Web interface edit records

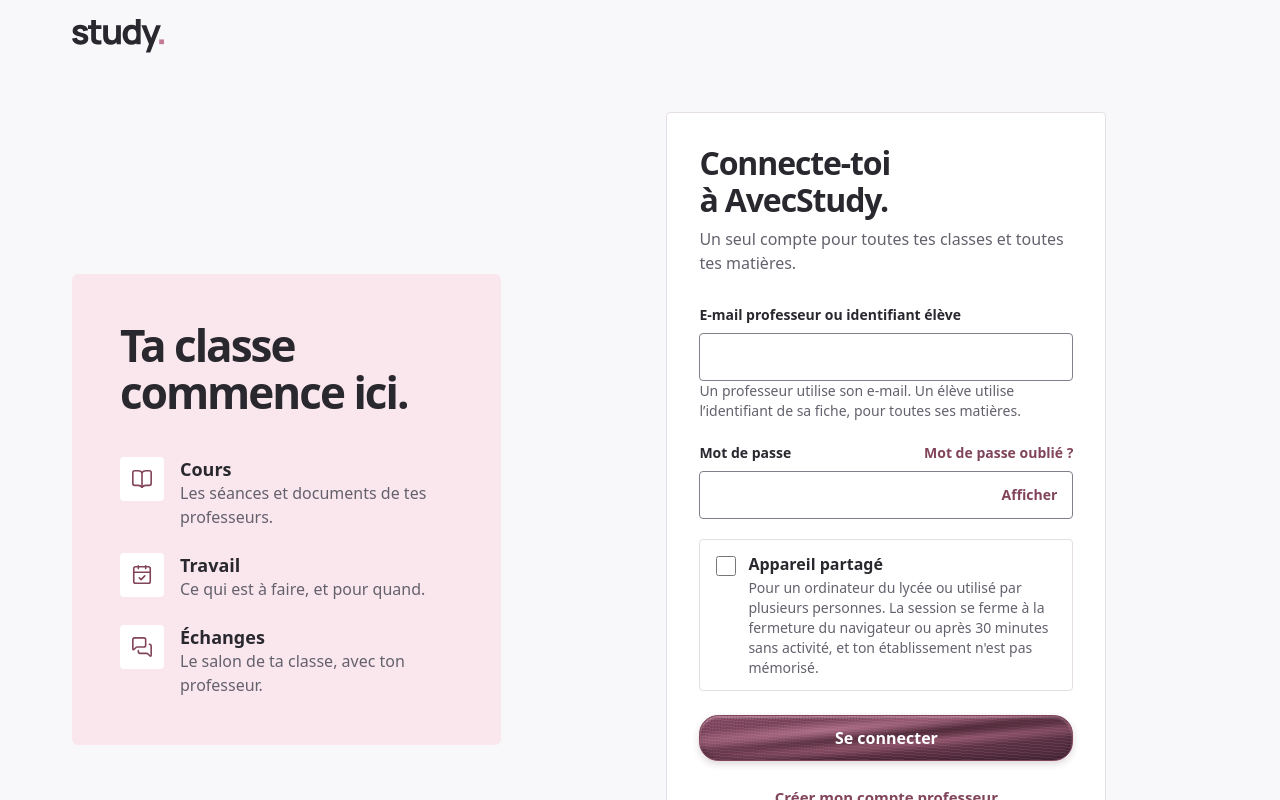
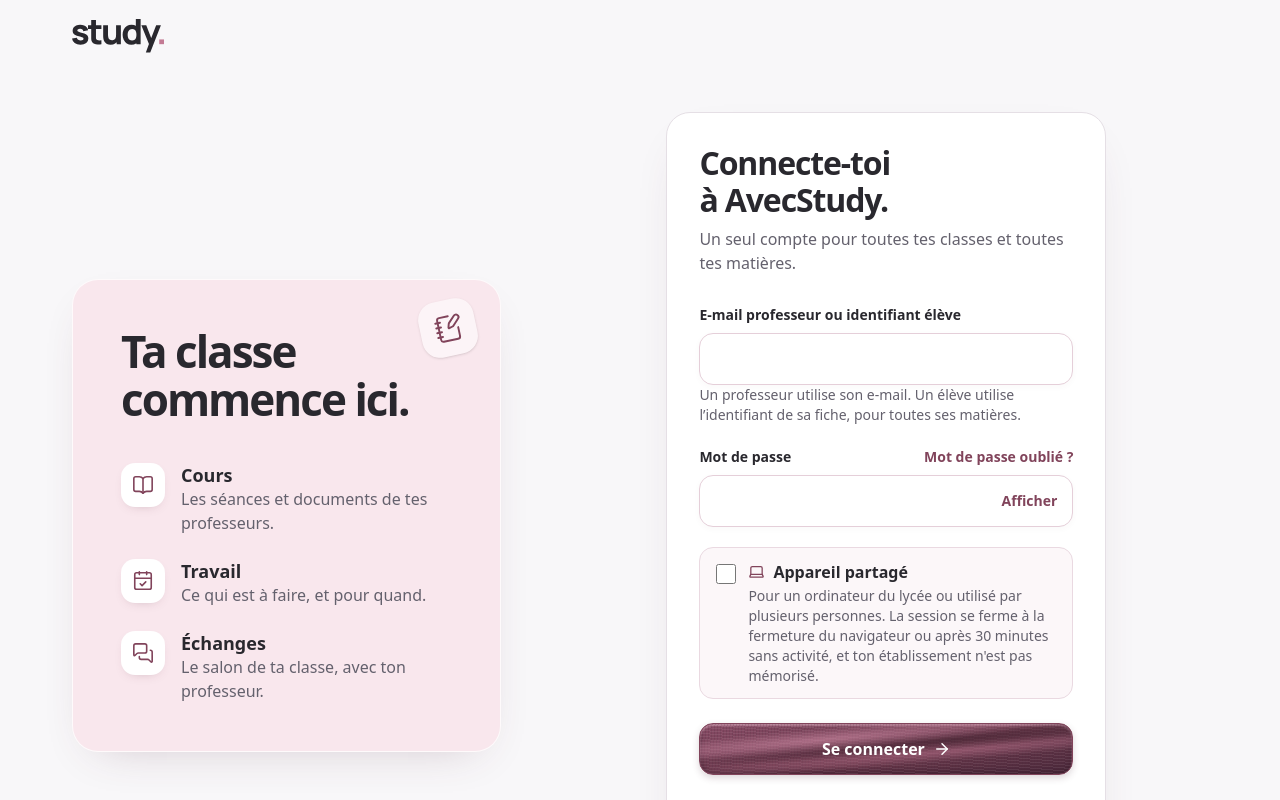
Before and after one commit to rynrzd/STUDY, a Next.js app: page /connexion in a window 1280 px wide. Shown: the top 800 px of the page. Built offline with nearby package versions, Linux system fonts and the light colour scheme; no server answers.

Commit message:
style(connexion): arrondir et adoucir la connexion scolaire (#47)

```diff
--- a/src/app/connexion/page.tsx
+++ b/src/app/connexion/page.tsx
@@ -50,7 +50,7 @@ export default async function PageConnexion({
     }
     if (utilisable) {
       return (
-        <CadreConnexion titre="Changer de compte" sousTitre="Une session est déjà ouverte dans ce navigateur.">
+        <CadreConnexion ambianceScolaire titre="Changer de compte" sousTitre="Une session est déjà ouverte dans ce navigateur.">
           <div className="rounded-[4px] border border-[color:var(--color-bordure)] p-4">
             <p className="m-0 text-[0.875rem] text-[color:var(--color-encre-faible)]">Session ouverte</p>
             <p className="m-0 mt-0.5 font-semibold">
@@ -78,7 +78,7 @@ export default async function PageConnexion({
 
   if (!historique) {
     return (
-      <CadreConnexion titre="Connecte-toi à AvecStudy." sousTitre="Un seul compte pour toutes tes classes et toutes tes matières.">
+      <CadreConnexion ambianceScolaire titre="Connecte-toi à AvecStudy." sousTitre="Un seul compte pour toutes tes classes et toutes tes matières.">
         {fin ? <NettoyageApresDeconnexion /> : null}
         <Messages motif={p.motif} fin={p.fin} invitation={p.invitation} confirmation={p.confirmation} recuperation={p.recuperation} sessionInutilisable={personne !== null} />
         <FormulaireConnexion mobileDesign direct suite={suite} />
@@ -93,6 +93,7 @@ export default async function PageConnexion({
 
   return (
     <CadreConnexion
+      ambianceScolaire
       etapeMobile={contexte ? 2 : 1}
       titre={contexte ? "Connecte-toi à Study." : "Quel est ton établissement ?"}
       sousTitre={contexte ? undefined : "Étape 1 sur 2 — ton identifiant n'existe que dans ton établissement."}
--- a/src/components/site/FormulaireConnexion.tsx
+++ b/src/components/site/FormulaireConnexion.tsx
@@ -3,7 +3,7 @@
 import tissu from "@/components/site/bouton-tissu.module.css";
 import Link from "next/link";
 import m from "@/components/study/connexion/connexion-mobile.module.css";
-import { Loader2 } from "lucide-react";
+import { ArrowRight, Laptop, Loader2 } from "lucide-react";
 import { useActionState, useEffect, useRef, useState } from "react";
 import { useFormStatus } from "react-dom";
 import { seConnecter } from "@/app/connexion/actions";
@@ -212,10 +212,10 @@ export function FormulaireConnexion({ suite = null, code = null, mobileDesign =
           ) : null}
         </div>
 
-        <label className="flex min-h-[48px] cursor-pointer items-start gap-3 rounded-[4px] border border-[color:var(--color-bordure)] px-4 py-3">
+        <label data-connexion-partage className="flex min-h-[48px] cursor-pointer items-start gap-3 rounded-[4px] border border-[color:var(--color-bordure)] px-4 py-3">
           <input type="checkbox" name="postePartage" value="oui" className="mt-1 size-5 shrink-0 accent-[color:var(--color-accent)]" aria-describedby="aide-poste-partage" />
           <span>
-            <span className="block font-semibold"><span className={mobileDesign ? m.desktop : undefined}>Appareil partagé</span>{mobileDesign ? <span className={m.mobile}>J’utilise un appareil partagé</span> : null}</span>
+            <span className="flex items-center gap-2 font-semibold"><Laptop size={17} strokeWidth={1.8} className="shrink-0 text-[color:var(--color-accent)]" aria-hidden="true" /><span><span className={mobileDesign ? m.desktop : undefined}>Appareil partagé</span>{mobileDesign ? <span className={m.mobile}>J’utilise un appareil partagé</span> : null}</span></span>
             <span id="aide-poste-partage" className="aide-champ m-0 mt-0.5">
               <span className={mobileDesign ? m.desktop : undefined}>Pour un ordinateur du lycée ou utilisé par plusieurs personnes. La session se ferme à la fermeture du navigateur
               ou après 30 minutes sans activité, et ton établissement n&apos;est pas mémorisé.</span>
@@ -233,7 +233,7 @@ export function FormulaireConnexion({ suite = null, code = null, mobileDesign =
 function BoutonConnexion() {
   const { pending } = useFormStatus();
   return (
-    <button type="submit" data-testid="connexion-valider" disabled={pending} aria-disabled={pending} className={`${tissu.tissu} mt-6 w-full`}>
+    <button type="submit" data-testid="connexion-valider" disabled={pending} aria-disabled={pending} className={`${tissu.tissu} group mt-6 w-full`}>
       {pending ? (
         <>
           {/* Indicateur simple, sans fausse progression. Le bouton reste désactivé : pas de double envoi. */}
@@ -241,7 +241,7 @@ function BoutonConnexion() {
           Connexion…
         </>
       ) : (
-        "Se connecter"
+        <><span>Se connecter</span><ArrowRight size={18} strokeWidth={2} aria-hidden="true" className="transition-transform duration-200 motion-safe:group-hover:translate-x-1 motion-reduce:transition-none" /></>
       )}
     </button>
   );
--- a/src/components/study/connexion/CadreConnexion.tsx
+++ b/src/components/study/connexion/CadreConnexion.tsx
@@ -1,6 +1,7 @@
 import Link from "next/link";
-import { BookOpen, CalendarCheck, MessagesSquare, School, ArrowLeft, Check, UserRound, Users, ChevronRight } from "lucide-react";
+import { BookOpen, CalendarCheck, MessagesSquare, School, ArrowLeft, Check, UserRound, Users, ChevronRight, NotebookPen } from "lucide-react";
 import m from "./connexion-mobile.module.css";
+import scolaire from "./connexion-scolaire.module.css";
 import { MotSymbole } from "@/components/site/MotSymbole";
 import { ConteneurEffets } from "@/components/study/ConteneurEffets";
 
@@ -20,9 +21,12 @@ export function CadreConnexion({
   children,
   etapeMobile,
   publicCible = "eleve",
+  ambianceScolaire = false,
 }: {
   etapeMobile?: 1 | 2;
   publicCible?: "eleve" | "professeur";
+  /** Uniquement pour /connexion : amélioration visuelle sans modifier les autres parcours. */
+  ambianceScolaire?: boolean;
   titre: string;
   sousTitre?: React.ReactNode;
   children: React.ReactNode;
@@ -41,7 +45,7 @@ export function CadreConnexion({
   ];
   return (
     <ConteneurEffets>
-      <div className={`sans-debordement min-h-dvh bg-[color:var(--color-fond)] ${etapeMobile ? m.root : ""}`} data-etape={etapeMobile}>
+      <div className={`sans-debordement min-h-dvh bg-[color:var(--color-fond)] ${etapeMobile ? m.root : ""} ${ambianceScolaire ? scolaire.scolaire : ""}`} data-etape={etapeMobile}>
         <header className="mx-auto flex h-16 w-full max-w-[1200px] items-center px-5 sm:px-8 lg:h-[72px]">
           <Link href="/" aria-label="AvecStudy, retour au site" className="inline-flex min-h-[44px] items-center text-[color:var(--color-encre)]">
             <MotSymbole titre="Study" className="block h-auto w-[80px] lg:w-[92px]" />
@@ -52,12 +56,13 @@ export function CadreConnexion({
           {etapeMobile ? <Link href="/" className={m.back}><ArrowLeft size={16} aria-hidden="true" /> Retour au site</Link> : null}
         </header>
         <div className="mx-auto grid w-full max-w-[1200px] gap-10 px-5 pb-[max(40px,env(safe-area-inset-bottom))] sm:px-8 lg:grid-cols-[2fr_3fr] lg:items-center lg:gap-16 lg:py-10">
-          <aside className="hidden rounded-[var(--radius-grand)] bg-[color:var(--color-rose-clair)] p-12 lg:block" aria-label="AvecStudy en bref">
-            <p className="m-0 text-[2.75rem] font-extrabold leading-[1.08] tracking-[-0.045em]">{professeur ? "Tes idées méritent une belle classe." : "Ta classe commence ici."}</p>
-            <ul className="m-0 mt-10 grid list-none gap-6 p-0">
+          <aside className={`relative hidden bg-[color:var(--color-rose-clair)] p-12 lg:block ${ambianceScolaire ? "overflow-hidden rounded-[26px] border border-white/80 shadow-[0_16px_45px_-26px_rgba(91,48,66,0.3)]" : "rounded-[var(--radius-grand)]"}`} aria-label="AvecStudy en bref">
+            {ambianceScolaire ? <span aria-hidden="true" className="absolute right-6 top-5 grid size-14 -rotate-12 place-items-center rounded-[18px] bg-white/55 text-[color:var(--color-accent)] shadow-sm"><NotebookPen size={29} strokeWidth={1.6} /></span> : null}
+            <p className={`relative m-0 text-[2.75rem] font-extrabold leading-[1.08] tracking-[-0.045em] ${ambianceScolaire ? "max-w-[290px]" : ""}`}>{professeur ? "Tes idées méritent une belle classe." : "Ta classe commence ici."}</p>
+            <ul className="relative m-0 mt-10 grid list-none gap-6 p-0">
               {points.map((l) => (
                 <li key={l.titre} className="flex items-start gap-4">
-                  <span className="grid h-11 w-11 shrink-0 place-items-center rounded-[var(--rayon-m)] bg-[color:var(--color-surface)] text-[color:var(--color-accent)]">
+                  <span className={`grid h-11 w-11 shrink-0 place-items-center bg-[color:var(--color-surface)] text-[color:var(--color-accent)] ${ambianceScolaire ? "rounded-[14px] border border-white/90 shadow-[0_4px_12px_-7px_rgba(91,48,66,0.35)]" : "rounded-[var(--rayon-m)]"}`}>
                     <l.icone size={22} strokeWidth={1.75} aria-hidden="true" />
                   </span>
                   <span>
@@ -70,7 +75,7 @@ export function CadreConnexion({
           </aside>
 
           <main id="contenu" className="w-full">
-            <div className="mx-auto w-full max-w-[440px] lg:rounded-[var(--radius-carte)] lg:border lg:border-[color:var(--color-bordure)] lg:bg-[color:var(--color-surface)] lg:p-8">
+            <div className={`mx-auto w-full max-w-[440px] lg:border lg:border-[color:var(--color-bordure)] lg:bg-[color:var(--color-surface)] lg:p-8 ${ambianceScolaire ? "lg:rounded-[24px] lg:border-[#eee1e6] lg:shadow-[0_18px_50px_-28px_rgba(91,48,66,0.24)]" : "lg:rounded-[var(--radius-carte)]"}`}>
               {etapeMobile ? <div className={m.mobile}>
                 <ol className={m.progress} aria-label="Étapes de connexion">
                   <li aria-current={etapeMobile === 1 ? "step" : undefined}><span className={m.active}>{etapeMobile === 2 ? <Check size={16} aria-hidden="true" /> : "1"}</span>Établissement</li>
--- /dev/null
+++ b/src/components/study/connexion/connexion-scolaire.module.css
@@ -0,0 +1,45 @@
+/* Habillage de /connexion uniquement : aucun changement au parcours d'inscription. */
+.scolaire :global(.champ-acces) {
+  min-height: 52px;
+  border: 1px solid #e5cfd9;
+  border-radius: 14px;
+  background: #fff;
+  box-shadow: 0 2px 6px rgb(91 48 66 / 3%);
+  transition: border-color 150ms ease, box-shadow 150ms ease;
+}
+
+.scolaire :global(.champ-acces):focus-visible {
+  border-color: #874b65;
+  outline: 3px solid #f0d8e2;
+  outline-offset: 2px;
+  box-shadow: 0 3px 10px rgb(91 48 66 / 8%);
+}
+
+.scolaire :global(.champ-acces)[aria-invalid="true"] {
+  border-color: var(--color-erreur);
+}
+
+.scolaire :global([data-connexion-partage]) {
+  border-color: #ead9e1;
+  border-radius: 14px;
+  background: #fcf7f9;
+}
+
+.scolaire :global([data-connexion-partage]):focus-within {
+  outline: 2px solid #e5c1d0;
+  outline-offset: 2px;
+}
+
+.scolaire :global([data-testid="connexion-valider"]) {
+  min-height: 52px;
+  border-radius: 14px;
+  font-size: 1rem;
+  font-weight: 750;
+}
+
+@media (max-width: 767px) {
+  .scolaire :global(.champ-acces) {
+    border-color: #e5cfd9;
+    border-radius: 14px;
+  }
+}
```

### What the task requires
Find "FormulaireConnexion" in the data above. Report each line where it appears.

### Solution
         <FormulaireConnexion mobileDesign direct suite={suite} />
--- a/src/components/site/FormulaireConnexion.tsx
+++ b/src/components/site/FormulaireConnexion.tsx
@@ -212,10 +212,10 @@ export function FormulaireConnexion({ suite = null, code = null, mobileDesign =
@@ -233,7 +233,7 @@ export function FormulaireConnexion({ suite = null, code = null, mobileDesign =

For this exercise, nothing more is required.